━━━ PROVIDED RECORDS

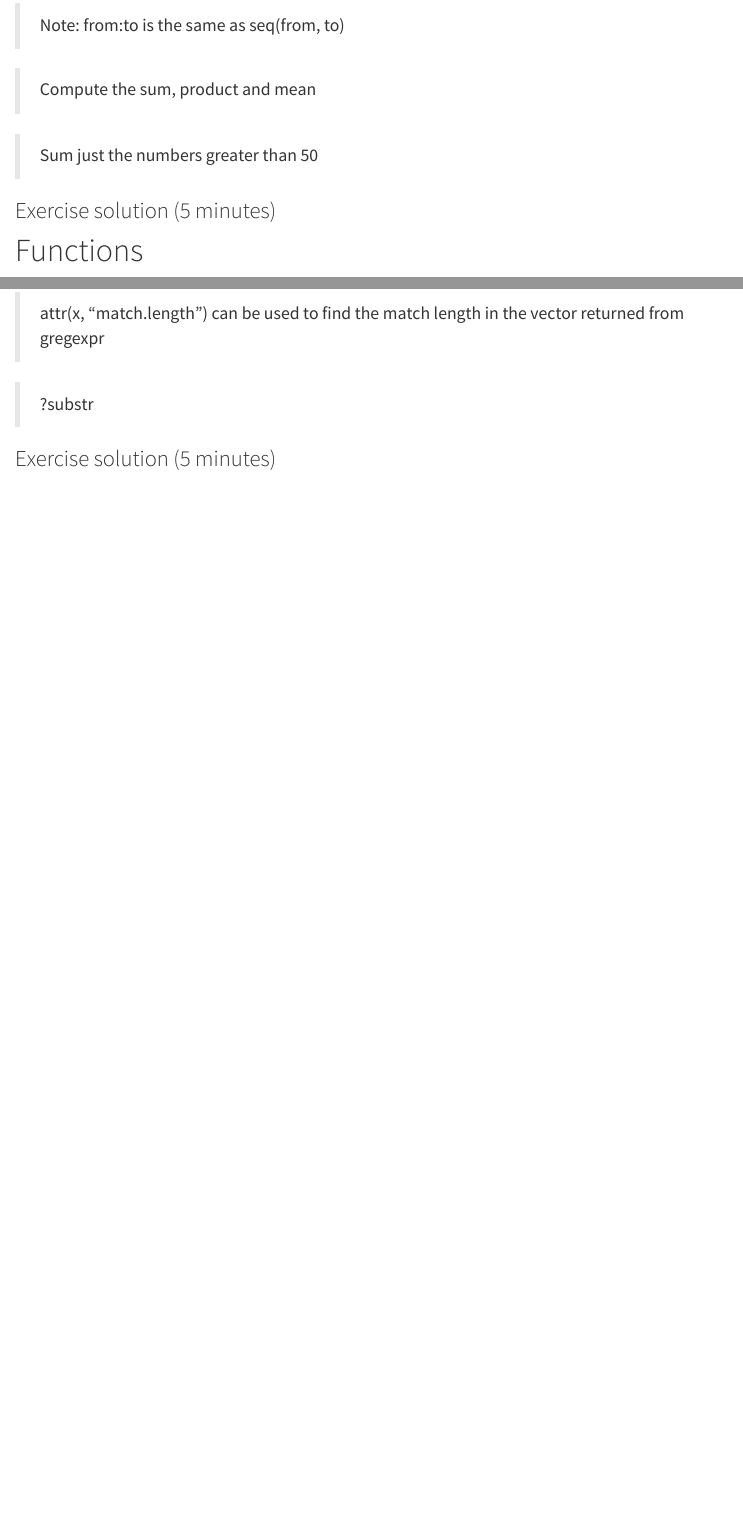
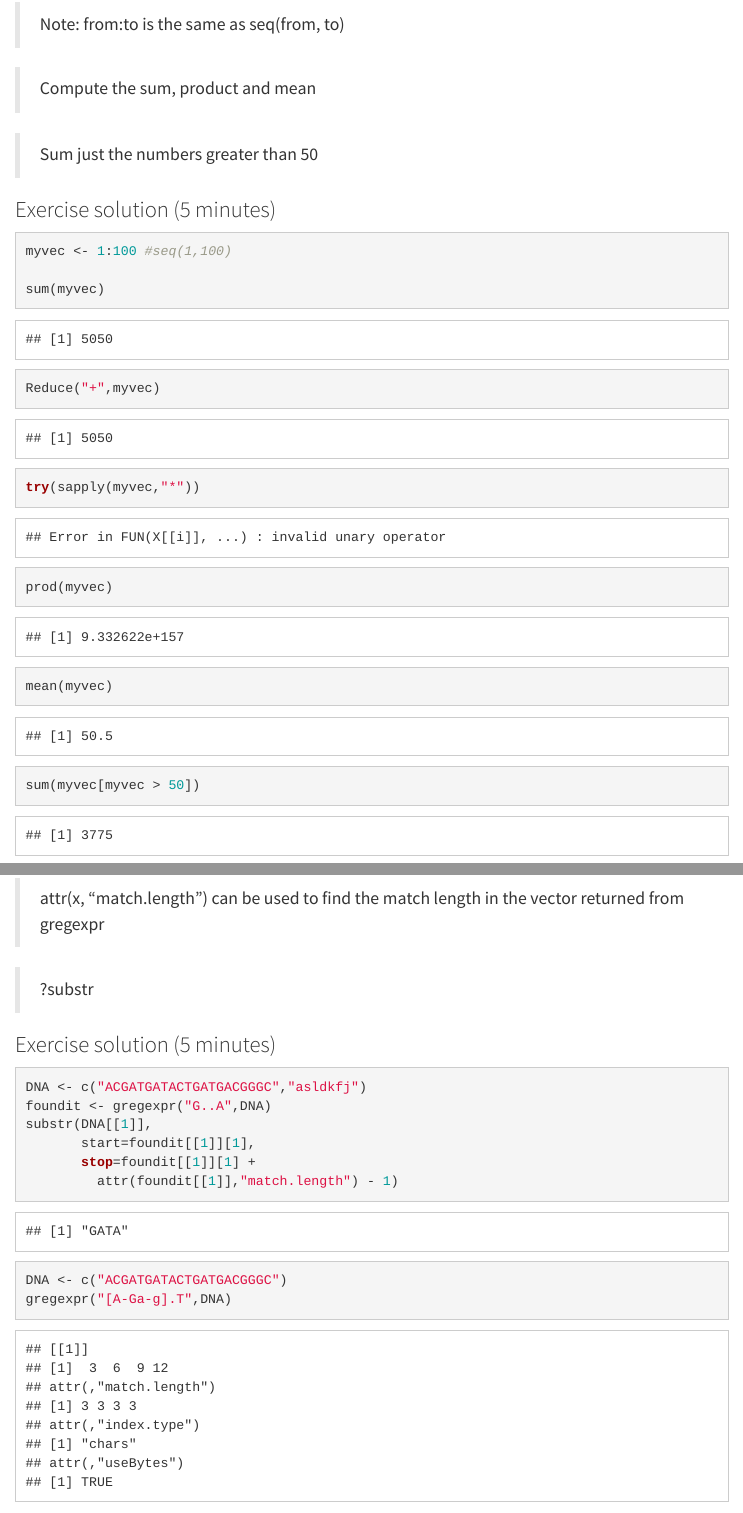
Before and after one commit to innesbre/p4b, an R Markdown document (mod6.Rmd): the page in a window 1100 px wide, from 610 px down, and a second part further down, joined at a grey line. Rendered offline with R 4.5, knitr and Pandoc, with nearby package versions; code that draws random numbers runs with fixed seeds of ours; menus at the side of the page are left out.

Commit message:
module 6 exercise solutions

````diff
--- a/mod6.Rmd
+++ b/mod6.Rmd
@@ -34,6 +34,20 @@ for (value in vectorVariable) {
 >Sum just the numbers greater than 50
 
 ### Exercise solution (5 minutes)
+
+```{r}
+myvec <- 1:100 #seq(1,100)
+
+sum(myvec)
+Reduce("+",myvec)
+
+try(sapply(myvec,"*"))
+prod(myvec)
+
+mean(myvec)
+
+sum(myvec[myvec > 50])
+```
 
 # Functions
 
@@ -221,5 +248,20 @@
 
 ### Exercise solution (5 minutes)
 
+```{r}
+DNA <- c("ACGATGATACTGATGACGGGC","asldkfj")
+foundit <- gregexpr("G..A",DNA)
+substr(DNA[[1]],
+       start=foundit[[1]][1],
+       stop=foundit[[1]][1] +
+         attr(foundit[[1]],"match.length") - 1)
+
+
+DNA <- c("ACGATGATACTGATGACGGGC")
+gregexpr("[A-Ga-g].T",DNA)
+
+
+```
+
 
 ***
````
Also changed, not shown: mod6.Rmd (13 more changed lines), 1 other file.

━━━━━━
━━━ PROVIDED RECORDS

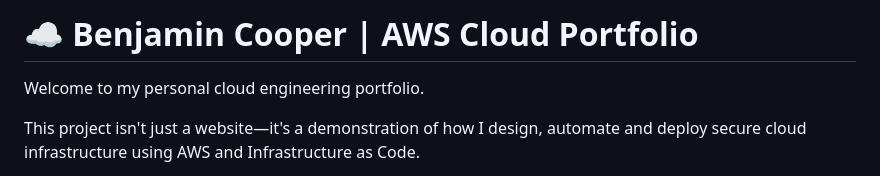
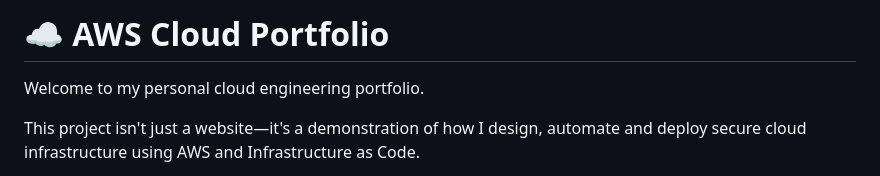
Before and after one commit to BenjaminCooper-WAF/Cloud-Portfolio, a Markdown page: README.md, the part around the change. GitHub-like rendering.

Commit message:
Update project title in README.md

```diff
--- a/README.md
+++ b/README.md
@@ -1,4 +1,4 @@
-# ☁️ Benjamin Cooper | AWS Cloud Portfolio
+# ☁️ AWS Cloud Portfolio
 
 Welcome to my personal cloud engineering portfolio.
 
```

━━━━━━

WHAT THIS TASK INVOLVES:
Go through the listing above. Show each line where the word "README" is found.

EXPECTED ANSWER:
Before and after one commit to BenjaminCooper-WAF/Cloud-Portfolio, a Markdown page: README.md, the part around the change. GitHub-like rendering.
Update project title in README.md
--- a/README.md
+++ b/README.md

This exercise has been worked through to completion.